- It has to contain a lot of measurements.
- You already know the correct value you were supposed to measure. The mean of all “measured” values in your report has to be equal to that value.
- The values must look suﬃciently random to avoid suspicion that you made them all up. (Yeah, right.) More formally, they must have a suﬃcient variance.

Problem speciﬁcation

You are given two integers: the desired mean μ and the desired variance v.

Pick a number of measurements n and the values of those measurements a_{1},…,a_{n} such that the mean of those
values is exactly μ and their variance is (easy subproblem: at least v / hard subproblem: exactly v). Formally,
your values must satisfy the following conditions:

- 10 ≤ n ≤ 1000
- Each a
_{i}is an integer between −10^{9}and 10^{9}, inclusive. - The value μ is exactly the mean: μ = (a
_{1}+ ⋯ + a_{n})∕n. - The variance of your values is computed as follows: (1∕n) ⋅(a
_{1}− μ)^{2}+ ⋯ + (a_{n}− μ)^{2}.(If you are a statistics buﬀ, note that we are not using the unbiased sample variance formula (the one with 1∕(n−1) instead of 1∕n), as in our case the mean is known a priori. If the previous sentence makes no sense, just ignore it and use the formula in the problem statement.)

- In the easy subproblem Q1: the variance of your values must be at least v.
- In the hard subproblem Q2: the variance of your values must be exactly v.

Input speciﬁcation

The ﬁrst line of the input ﬁle contains an integer t specifying the number of test cases. Each test case is preceded by a blank line.

Each test case contains a single line with two integers: μ and v.

You may assume that t ≤ 100, |μ|≤ 10^{6}, and 0 ≤ v ≤ 10^{9}.

Output speciﬁcation

For each test case, output two lines. The ﬁrst line should contain the number of values n, the second line a
space-separated list of values a_{1},…,a_{n}. Any valid solution will be accepted.

Example

input

1

47 2080

47 2080

output

11

34 -7 102 117 16 8 0 130 36 34 47

34 -7 102 117 16 8 0 130 36 34 47

This would be a correct solution to both subproblems.

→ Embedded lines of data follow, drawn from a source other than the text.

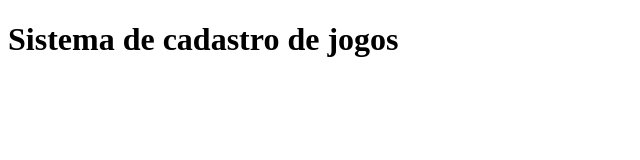
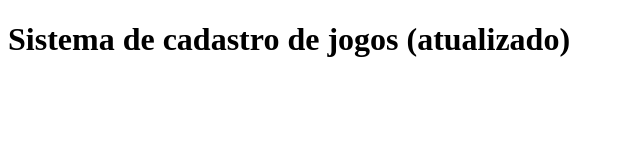
Before and after one commit to lulosantos/sistema-de-cadastro, a plain HTML site: page index.html in a window 1280 px wide. Shown: the whole page, without its empty margins (0-640 px from the left). Drawn offline with Linux system fonts and the light colour scheme.

Commit message:
comitando via linha de comando.

```diff
--- a/index.html
+++ b/index.html
@@ -7,6 +7,7 @@
     <title>Meus Jogos</title>
 </head>
 <body>
-    <h1>Sistema de cadastro de jogos</h1>
+    <h1>Sistema de cadastro de jogos (atualizado)</h1>
+    <script src="apps.js"></script>
 </body>
 </html>
```
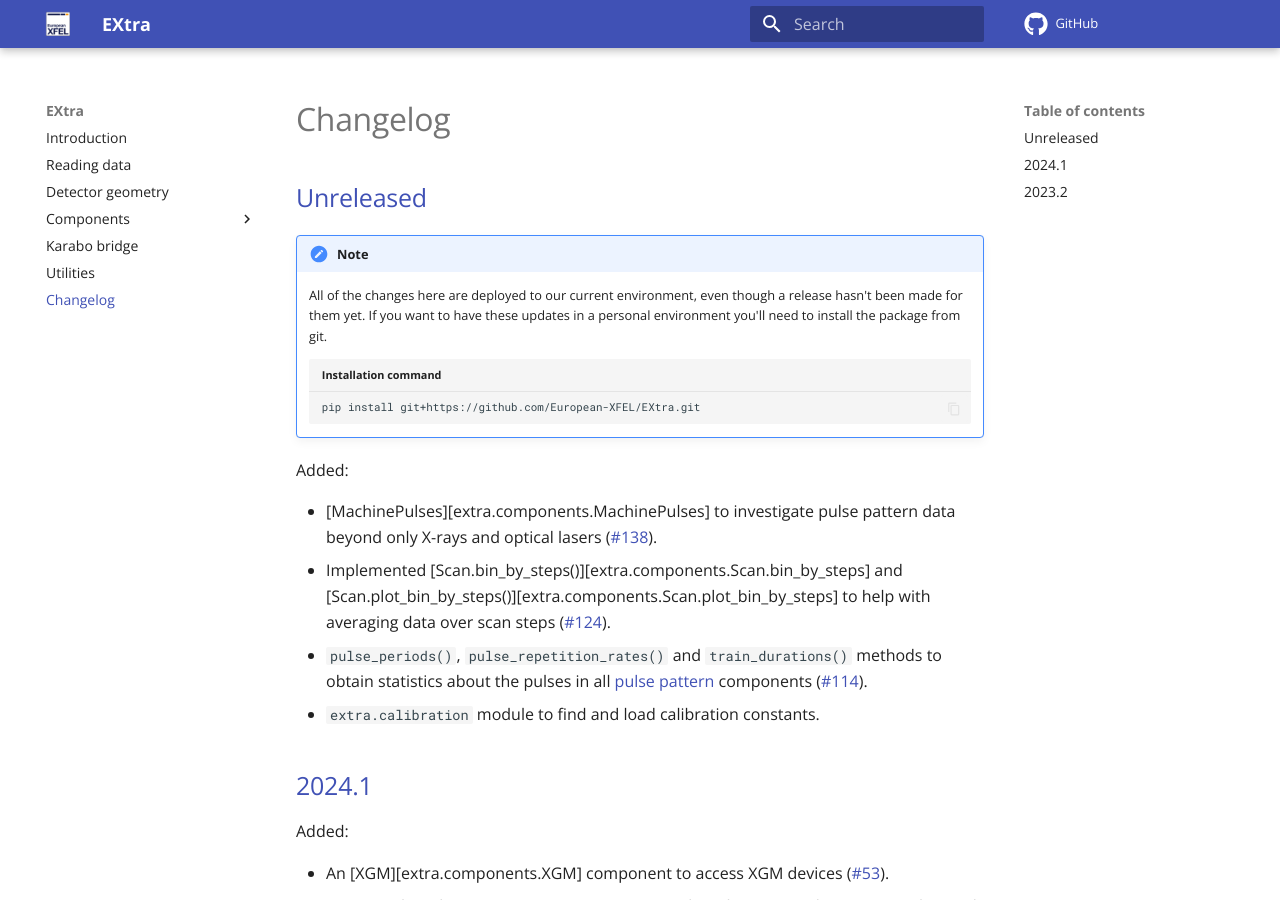
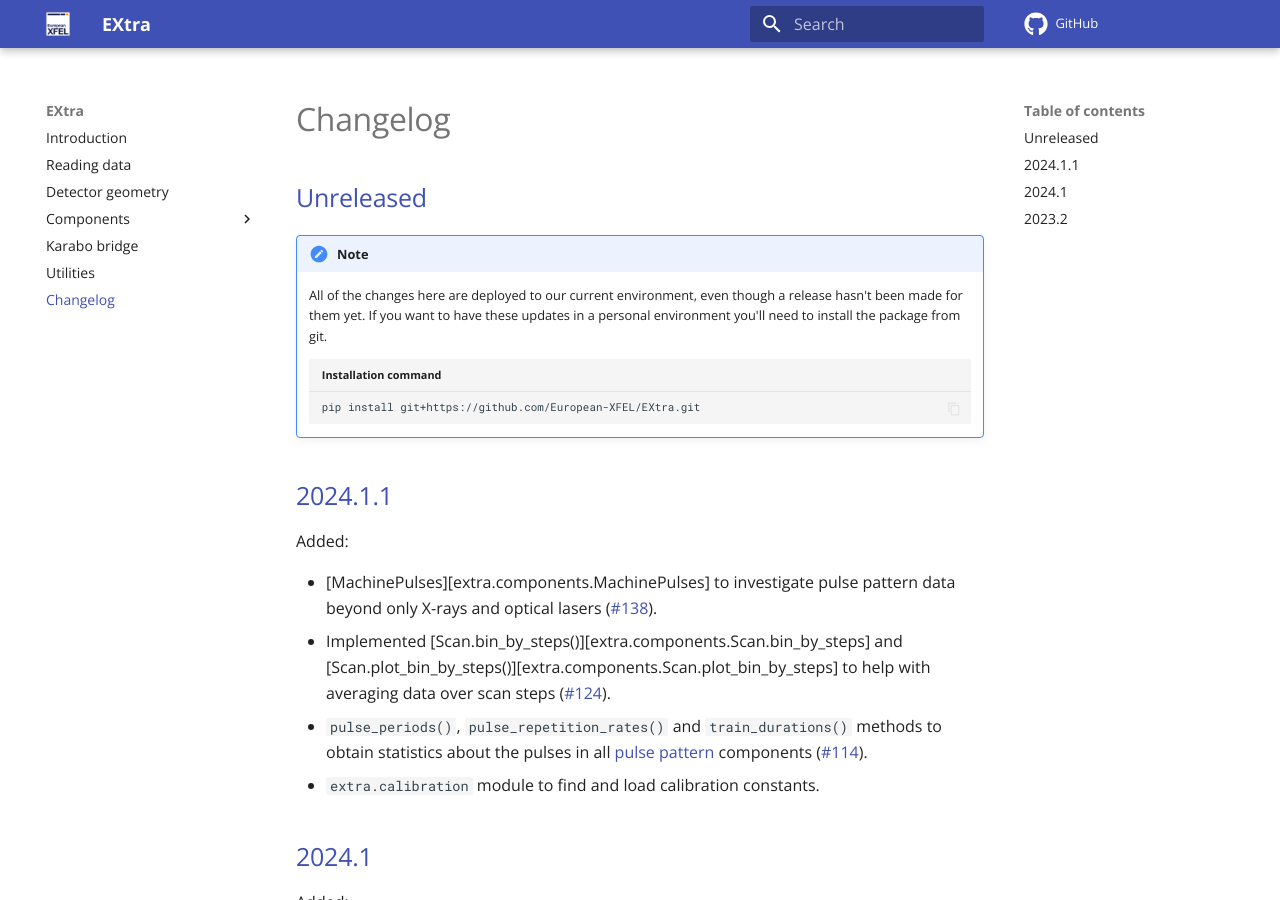
Before and after one commit to European-XFEL/EXtra, an MkDocs documentation site: the page built from docs/changelog.md, in a window 1280 px wide and 900 px high. Built offline with MkDocs 1.6.1 and Material for MkDocs 9.7.7, drawn with Linux system fonts in a browser that asks for light colours; emoji names are drawn with the system emoji font; comment, search, counter and statistics services are not loaded.

Commit message:
Prepare changelog for 2024.1.1

````diff
--- a/docs/changelog.md
+++ b/docs/changelog.md
@@ -15,6 +15,8 @@
     ```bash title="Installation command"
     pip install git+https://github.com/European-XFEL/EXtra.git
     ```
+
+## [2024.1.1]
 
 Added:
 
@@ -66,6 +68,7 @@ Added:
   [EXtra-geom](detector-geometry.md), and [karabo-bridge-py](karabo-bridge.md).
 
 
-[Unreleased]: https://github.com/European-XFEL/EXtra/compare/2024.1...master
+[Unreleased]: https://github.com/European-XFEL/EXtra/compare/2024.1.1...master
+[2024.1.1]: https://github.com/European-XFEL/EXtra/releases/tag/2024.1.1
 [2024.1]: https://github.com/European-XFEL/EXtra/releases/tag/2024.1
 [2023.2]: https://github.com/European-XFEL/EXtra/releases/tag/2023.2
````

I.e., this sequence of 11 values has mean exactly 47 and variance exactly 2080.